As of January 1, 2014, bicycles in Japan will no longer be allowed on sidewalks.
Instead, they should ride with traffic on the left side of the road.
This sounds logical enough.
Pedestrians should be able to walk on a sidewalk without fear of being hit by a cyclist.
However, we suspect that the law will not be enforced, or perhaps only enforced in pre-announced police campaigns. Once the campaign period is over - no more enforcement.
Moreover, cycling on sidewalks in urban Japan is often the safer - though slower - alternative.
As Amy Chavez notes,
"Statistics support this. In 2011, cycling accidents involving cars killed 556 people, while those involving pedestrians killed six. Just one death resulted from cyclist-on-cyclist accidents. If these figures are reliable, they suggest that violating the law regarding riding on undesignated sidewalks is the safest thing you can do!"
(However, we take issue with Chavez's assertion that: "But after that point, I wonder if there aren’t huge advantages to riding against the flow of traffic so you can see what is coming and avoid an accident (the very reason it is recommended you walk against the traffic). The only advantage to riding into traffic - on the wrong side of the road - is that you will be able to see cars as they hit you.)
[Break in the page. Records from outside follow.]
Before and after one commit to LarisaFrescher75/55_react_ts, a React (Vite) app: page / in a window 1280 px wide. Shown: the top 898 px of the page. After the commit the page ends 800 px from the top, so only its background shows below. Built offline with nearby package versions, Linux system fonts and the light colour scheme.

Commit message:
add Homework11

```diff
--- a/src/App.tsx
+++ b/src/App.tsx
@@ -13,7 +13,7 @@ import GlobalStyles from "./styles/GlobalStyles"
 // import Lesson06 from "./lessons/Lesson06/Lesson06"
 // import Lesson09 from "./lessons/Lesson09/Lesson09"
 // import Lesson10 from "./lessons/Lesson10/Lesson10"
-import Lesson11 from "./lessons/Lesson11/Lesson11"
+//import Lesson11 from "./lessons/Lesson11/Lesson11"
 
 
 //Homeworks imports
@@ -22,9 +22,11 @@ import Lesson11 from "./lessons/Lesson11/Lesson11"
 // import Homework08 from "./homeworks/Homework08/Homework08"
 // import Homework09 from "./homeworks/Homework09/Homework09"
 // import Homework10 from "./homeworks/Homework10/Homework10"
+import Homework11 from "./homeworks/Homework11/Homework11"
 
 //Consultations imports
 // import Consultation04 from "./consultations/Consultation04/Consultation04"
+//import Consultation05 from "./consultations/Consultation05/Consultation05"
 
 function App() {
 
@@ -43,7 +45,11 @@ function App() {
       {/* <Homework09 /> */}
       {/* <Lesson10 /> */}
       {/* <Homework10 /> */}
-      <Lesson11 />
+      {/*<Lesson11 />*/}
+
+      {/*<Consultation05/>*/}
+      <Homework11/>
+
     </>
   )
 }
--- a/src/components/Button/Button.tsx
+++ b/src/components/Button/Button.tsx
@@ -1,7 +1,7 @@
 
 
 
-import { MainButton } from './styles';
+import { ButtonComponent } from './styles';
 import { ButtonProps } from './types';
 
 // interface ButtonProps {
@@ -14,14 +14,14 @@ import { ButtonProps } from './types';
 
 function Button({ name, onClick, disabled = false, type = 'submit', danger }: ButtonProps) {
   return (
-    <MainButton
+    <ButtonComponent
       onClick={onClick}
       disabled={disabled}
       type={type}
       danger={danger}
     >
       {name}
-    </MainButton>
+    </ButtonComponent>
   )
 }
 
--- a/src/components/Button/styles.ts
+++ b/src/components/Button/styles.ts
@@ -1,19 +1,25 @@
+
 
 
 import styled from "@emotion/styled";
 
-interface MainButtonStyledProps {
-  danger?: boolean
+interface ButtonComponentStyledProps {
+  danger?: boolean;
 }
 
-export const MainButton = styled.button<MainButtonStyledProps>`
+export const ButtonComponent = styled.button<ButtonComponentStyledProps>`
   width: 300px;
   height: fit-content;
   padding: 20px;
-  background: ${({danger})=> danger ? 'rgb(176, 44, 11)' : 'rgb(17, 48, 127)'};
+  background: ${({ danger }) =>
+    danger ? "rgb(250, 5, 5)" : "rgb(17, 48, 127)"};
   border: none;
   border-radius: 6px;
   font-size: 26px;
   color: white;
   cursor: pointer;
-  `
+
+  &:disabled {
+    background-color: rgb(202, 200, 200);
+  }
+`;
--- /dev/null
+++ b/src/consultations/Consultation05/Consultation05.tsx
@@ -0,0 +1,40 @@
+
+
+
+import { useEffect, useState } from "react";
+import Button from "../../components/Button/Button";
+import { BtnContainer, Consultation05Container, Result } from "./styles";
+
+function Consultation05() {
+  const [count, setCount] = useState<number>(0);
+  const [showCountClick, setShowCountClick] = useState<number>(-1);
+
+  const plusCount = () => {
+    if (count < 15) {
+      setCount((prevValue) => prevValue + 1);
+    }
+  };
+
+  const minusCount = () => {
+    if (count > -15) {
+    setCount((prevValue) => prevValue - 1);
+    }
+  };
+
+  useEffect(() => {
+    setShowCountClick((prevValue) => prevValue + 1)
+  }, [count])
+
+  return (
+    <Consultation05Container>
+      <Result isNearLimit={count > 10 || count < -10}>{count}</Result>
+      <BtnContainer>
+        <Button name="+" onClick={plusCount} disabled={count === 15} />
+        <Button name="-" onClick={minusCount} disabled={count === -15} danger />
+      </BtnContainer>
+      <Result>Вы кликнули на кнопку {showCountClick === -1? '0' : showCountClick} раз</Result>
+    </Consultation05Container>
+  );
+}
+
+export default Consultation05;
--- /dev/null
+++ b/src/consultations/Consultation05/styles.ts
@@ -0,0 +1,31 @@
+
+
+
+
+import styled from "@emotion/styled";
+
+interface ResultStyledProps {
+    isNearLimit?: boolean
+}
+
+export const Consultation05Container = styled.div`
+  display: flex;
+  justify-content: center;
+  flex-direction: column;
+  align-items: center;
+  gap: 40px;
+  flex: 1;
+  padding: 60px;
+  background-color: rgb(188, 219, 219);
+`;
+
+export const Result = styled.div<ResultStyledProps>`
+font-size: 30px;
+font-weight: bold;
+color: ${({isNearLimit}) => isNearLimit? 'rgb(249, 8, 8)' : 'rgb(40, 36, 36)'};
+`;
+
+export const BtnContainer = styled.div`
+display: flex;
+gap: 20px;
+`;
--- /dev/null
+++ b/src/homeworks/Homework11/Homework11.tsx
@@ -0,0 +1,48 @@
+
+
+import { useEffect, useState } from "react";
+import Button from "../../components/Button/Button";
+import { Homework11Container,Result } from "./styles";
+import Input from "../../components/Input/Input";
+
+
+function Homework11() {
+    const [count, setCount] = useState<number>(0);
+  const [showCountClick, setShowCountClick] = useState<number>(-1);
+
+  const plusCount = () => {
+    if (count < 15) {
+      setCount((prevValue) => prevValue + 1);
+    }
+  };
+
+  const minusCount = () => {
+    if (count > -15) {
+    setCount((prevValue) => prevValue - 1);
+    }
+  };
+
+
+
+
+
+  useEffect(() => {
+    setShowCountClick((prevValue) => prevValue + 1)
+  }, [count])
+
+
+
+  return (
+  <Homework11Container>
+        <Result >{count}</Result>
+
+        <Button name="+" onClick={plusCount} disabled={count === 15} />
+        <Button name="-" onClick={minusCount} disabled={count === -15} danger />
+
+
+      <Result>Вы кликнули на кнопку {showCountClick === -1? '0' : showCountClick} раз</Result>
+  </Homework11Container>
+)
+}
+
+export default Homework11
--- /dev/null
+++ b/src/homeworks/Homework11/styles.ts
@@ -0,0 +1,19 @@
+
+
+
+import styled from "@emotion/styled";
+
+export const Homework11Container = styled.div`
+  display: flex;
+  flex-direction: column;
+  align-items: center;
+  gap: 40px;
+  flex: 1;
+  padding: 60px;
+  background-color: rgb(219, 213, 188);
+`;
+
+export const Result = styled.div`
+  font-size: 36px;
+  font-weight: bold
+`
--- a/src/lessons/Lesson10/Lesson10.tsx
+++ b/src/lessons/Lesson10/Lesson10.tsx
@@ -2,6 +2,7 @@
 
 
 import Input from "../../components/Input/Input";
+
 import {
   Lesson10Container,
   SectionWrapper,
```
Finally, without a developed bicycle infrastructure - proper bike lanes, etc. - cyclists will be forced onto already clogged city streets.
Tags Japan Touring Kyoto Cycle Japanese